Most Maryland residents have probably heard of the terms "assault" and "battery." They also know that the terms are used in criminal cases when someone is charged with striking and injuring another person. However, they may not know that while the two words are often used together, they actually mean two different things. So, what is the difference between assault and battery?Battery is closely associated with assault, which is why they are frequently used together. The crime of assault means that a person has threatened another with physical violence, while the crime of battery is the actual physical act of striking another person. That means if someone believed that another person was going to hit them, they would be the victim of an assault, while they would be the victim of battery if they were actually struck by another person.

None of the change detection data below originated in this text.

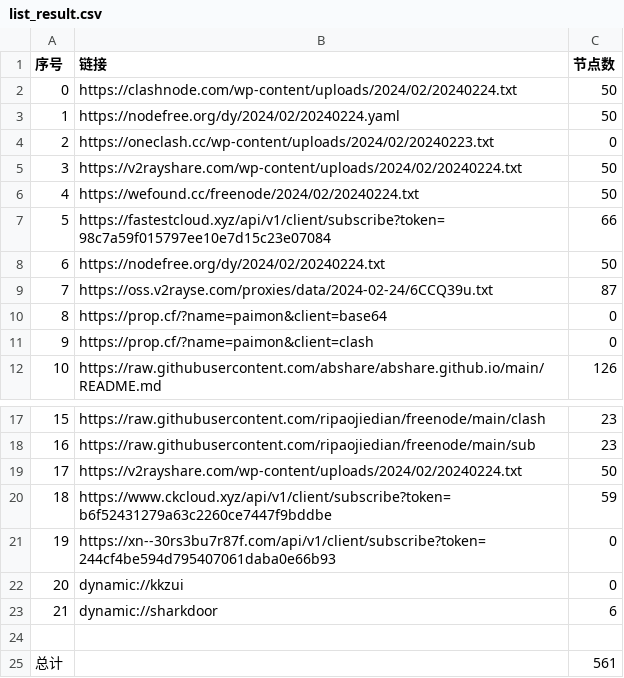
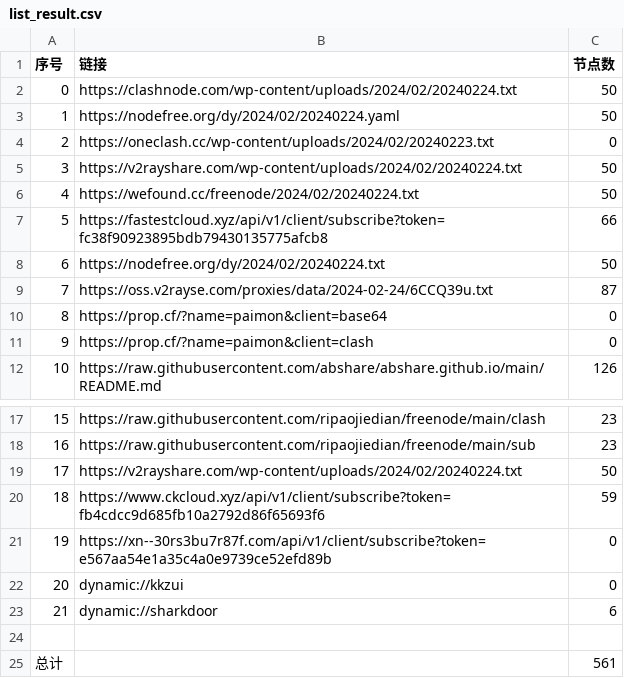
Before and after one commit to PrimarySchoolChief/NoMoreWalls, a CSV file: list_result.csv, drawn as a sheet; only a part is shown, gaps mark what is left out.

```diff
--- a/list_result.csv
+++ b/list_result.csv
@@ -6,3 +6,3 @@
 4,https://wefound.cc/freenode/2024/02/20240224.txt,50
-5,https://fastestcloud.xyz/api/v1/client/subscribe?token=98c7a59f015797ee10e7d15c23e07084,66
+5,https://fastestcloud.xyz/api/v1/client/subscribe?token=fc38f90923895bdb79430135775afcb8,66
 6,https://nodefree.org/dy/2024/02/20240224.txt,50
@@ -19,4 +19,4 @@
 17,https://v2rayshare.com/wp-content/uploads/2024/02/20240224.txt,50
-18,https://www.ckcloud.xyz/api/v1/client/subscribe?token=b6f52431279a63c2260ce7447f9bddbe,59
-19,https://xn--30rs3bu7r87f.com/api/v1/client/subscribe?token=244cf4be594d795407061daba0e66b93,0
+18,https://www.ckcloud.xyz/api/v1/client/subscribe?token=fb4cdcc9d685fb10a2792d86f65693f6,59
+19,https://xn--30rs3bu7r87f.com/api/v1/client/subscribe?token=e567aa54e1a35c4a0e9739ce52efd89b,0
 20,dynamic://kkzui,0
```
Also changed, not shown: 9 other files.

Driving while intoxicated can carry significant consequences including suspension of your driver's license, fines and even jail time. That being said, if you become the subject of a DUI stop, you still have rights and the stop itself does not mean that you need to submit of any and all police requests.
The 4th Amendment deals with unwarranted searches and seizures and lays out the basic limitations for how and when officers of the law can search your person or belongings. However, many people think the 4th Amendment applies to their situation without really understanding the specifics. The 4th Amendment says:
Maryland residents know that an individual charged with a crime cannot be convicted unless the prosecution has presented sufficient evidence that proves that this person committed the crime. But, some residents may not know that evidence presented in a trial may fall into several different categories. So, what are the different types of evidence that can be presented at a criminal trial?
Most Maryland residents are aware that crimes in the state are divided into one of two classifications: felonies and misdemeanors. They also know that a felony is a more serious type of crime, while a misdemeanor conviction could lead to a lesser punishment. But, some of our readers may not know exactly what types of crimes fall into the misdemeanor category.
Being arrested and charged with drug possession or any other type of drug crime can be a devastating development in a person's life. Their entire life must now be focused on defending themselves against these serious charges. Unfortunately, six Prince George's County men have now found themselves in this type of situation. They were the focus of an investigation by local and federal authorities, and as a result are now facing both weapon and drug charges.